70 Pages Posted: 28 Aug 2018
Date Written: July 13, 2018
There is wide spread concern about a growing gap between top-performing publicly listed firms and the rest of the economy and the implications of this for rising inequality in the U.S. Using conventional return calculations, there is indeed a widening gap between star firms (defined as those in top 10 percent of return on invested capital in any year) and the rest of the economy over time, especially in industries that rely on a skilled labor force. However, once measurement error in intangible capital is accounted for, this gap shrinks dramatically and has not been widening over time. While pricing power, as measured by markups, predicts star firm status, a large fraction of star firms have low markups and there is no evidence that star firms are cutting output or investment more than other firms for the same markup. The effect of star status is persistent.

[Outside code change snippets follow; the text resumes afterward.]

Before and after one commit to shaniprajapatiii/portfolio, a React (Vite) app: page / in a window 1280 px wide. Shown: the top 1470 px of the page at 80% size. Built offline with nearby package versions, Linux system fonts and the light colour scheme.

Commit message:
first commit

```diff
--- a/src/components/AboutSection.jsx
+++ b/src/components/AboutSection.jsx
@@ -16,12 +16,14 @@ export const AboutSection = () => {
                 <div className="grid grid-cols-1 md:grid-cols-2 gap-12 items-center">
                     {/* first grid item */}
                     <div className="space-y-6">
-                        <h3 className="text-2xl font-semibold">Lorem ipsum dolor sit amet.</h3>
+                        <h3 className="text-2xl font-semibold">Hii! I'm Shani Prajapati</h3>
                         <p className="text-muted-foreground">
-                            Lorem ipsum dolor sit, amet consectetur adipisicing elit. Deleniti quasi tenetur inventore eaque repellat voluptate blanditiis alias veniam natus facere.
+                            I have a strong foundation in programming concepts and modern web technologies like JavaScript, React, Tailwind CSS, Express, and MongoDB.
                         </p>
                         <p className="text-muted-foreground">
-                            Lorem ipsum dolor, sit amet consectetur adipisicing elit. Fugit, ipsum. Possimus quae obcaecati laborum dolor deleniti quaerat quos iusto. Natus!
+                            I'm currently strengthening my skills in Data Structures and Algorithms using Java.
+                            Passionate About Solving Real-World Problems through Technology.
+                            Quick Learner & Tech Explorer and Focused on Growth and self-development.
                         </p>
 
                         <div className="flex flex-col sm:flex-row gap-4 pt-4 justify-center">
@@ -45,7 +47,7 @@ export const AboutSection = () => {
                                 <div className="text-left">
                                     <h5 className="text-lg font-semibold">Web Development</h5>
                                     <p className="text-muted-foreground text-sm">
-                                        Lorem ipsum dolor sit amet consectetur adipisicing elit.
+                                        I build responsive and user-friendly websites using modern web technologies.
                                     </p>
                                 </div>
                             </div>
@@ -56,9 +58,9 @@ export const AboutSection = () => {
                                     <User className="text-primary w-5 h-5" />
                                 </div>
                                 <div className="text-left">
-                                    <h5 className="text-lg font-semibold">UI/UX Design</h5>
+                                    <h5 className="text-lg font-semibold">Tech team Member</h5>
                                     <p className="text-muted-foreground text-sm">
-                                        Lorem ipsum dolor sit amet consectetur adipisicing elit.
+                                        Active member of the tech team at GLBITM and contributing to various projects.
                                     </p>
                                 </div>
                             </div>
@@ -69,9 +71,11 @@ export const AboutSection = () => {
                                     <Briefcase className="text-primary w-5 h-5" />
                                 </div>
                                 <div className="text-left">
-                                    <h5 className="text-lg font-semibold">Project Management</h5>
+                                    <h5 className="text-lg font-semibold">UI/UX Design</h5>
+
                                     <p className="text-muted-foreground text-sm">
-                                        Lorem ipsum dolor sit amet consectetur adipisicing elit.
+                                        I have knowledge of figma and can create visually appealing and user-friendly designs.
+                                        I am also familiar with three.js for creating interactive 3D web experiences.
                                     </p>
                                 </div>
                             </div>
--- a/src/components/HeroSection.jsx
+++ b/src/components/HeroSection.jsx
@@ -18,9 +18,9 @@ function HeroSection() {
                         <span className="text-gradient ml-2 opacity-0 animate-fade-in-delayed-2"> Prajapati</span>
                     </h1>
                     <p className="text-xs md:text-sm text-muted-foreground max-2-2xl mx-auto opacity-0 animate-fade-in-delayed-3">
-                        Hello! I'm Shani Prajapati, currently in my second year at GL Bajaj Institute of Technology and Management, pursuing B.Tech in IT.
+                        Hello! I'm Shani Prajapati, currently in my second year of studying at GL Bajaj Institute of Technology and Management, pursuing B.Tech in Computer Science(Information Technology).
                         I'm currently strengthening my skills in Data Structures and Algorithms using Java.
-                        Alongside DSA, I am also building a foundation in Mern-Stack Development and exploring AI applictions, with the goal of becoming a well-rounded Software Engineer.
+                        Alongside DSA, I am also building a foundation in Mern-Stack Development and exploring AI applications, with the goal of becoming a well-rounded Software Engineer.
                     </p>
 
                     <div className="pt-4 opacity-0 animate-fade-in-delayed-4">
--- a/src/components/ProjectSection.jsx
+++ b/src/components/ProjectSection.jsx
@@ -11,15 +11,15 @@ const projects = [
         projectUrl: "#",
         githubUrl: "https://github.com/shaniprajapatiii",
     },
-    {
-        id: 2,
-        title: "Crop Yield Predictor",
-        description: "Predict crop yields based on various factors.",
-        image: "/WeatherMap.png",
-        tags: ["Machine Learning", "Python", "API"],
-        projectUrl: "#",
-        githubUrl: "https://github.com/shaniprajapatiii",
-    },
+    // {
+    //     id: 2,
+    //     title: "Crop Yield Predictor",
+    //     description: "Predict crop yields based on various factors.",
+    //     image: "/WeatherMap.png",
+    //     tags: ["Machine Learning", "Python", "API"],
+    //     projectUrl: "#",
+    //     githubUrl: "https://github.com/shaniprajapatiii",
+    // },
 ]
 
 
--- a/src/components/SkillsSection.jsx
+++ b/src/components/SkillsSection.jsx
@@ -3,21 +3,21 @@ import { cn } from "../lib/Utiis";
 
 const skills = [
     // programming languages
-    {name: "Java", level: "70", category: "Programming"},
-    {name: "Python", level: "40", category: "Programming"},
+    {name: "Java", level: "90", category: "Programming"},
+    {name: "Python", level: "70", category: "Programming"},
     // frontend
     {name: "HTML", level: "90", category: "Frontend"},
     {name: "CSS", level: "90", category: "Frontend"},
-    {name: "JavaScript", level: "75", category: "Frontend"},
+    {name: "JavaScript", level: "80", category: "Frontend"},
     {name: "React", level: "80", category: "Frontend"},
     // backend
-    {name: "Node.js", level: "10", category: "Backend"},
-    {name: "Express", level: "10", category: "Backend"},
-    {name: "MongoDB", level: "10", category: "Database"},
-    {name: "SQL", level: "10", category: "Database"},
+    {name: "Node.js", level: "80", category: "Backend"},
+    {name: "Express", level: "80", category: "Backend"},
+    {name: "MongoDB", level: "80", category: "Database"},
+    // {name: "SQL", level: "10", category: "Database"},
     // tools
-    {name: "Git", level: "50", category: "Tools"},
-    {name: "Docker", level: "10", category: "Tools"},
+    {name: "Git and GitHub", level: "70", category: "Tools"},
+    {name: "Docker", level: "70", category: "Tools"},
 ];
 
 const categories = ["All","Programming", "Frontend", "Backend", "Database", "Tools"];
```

Five years later, star firms have higher growth, profits, and Tobin?s Q. A small subset of exceptional firms may pose more pressing policy concerns with much higher returns and the potential to exercise market power in the future.
Keywords: Plastics & Rubber Industry, Business Cycles and Stabilization Policies, Textiles, Apparel & Leather Industry, Pulp & Paper Industry, Food & Beverage Industry, Common Carriers Industry, Construction Industry, General Manufacturing, Labor Markets, Employment and Unemployment
Suggested Citation: Suggested Citation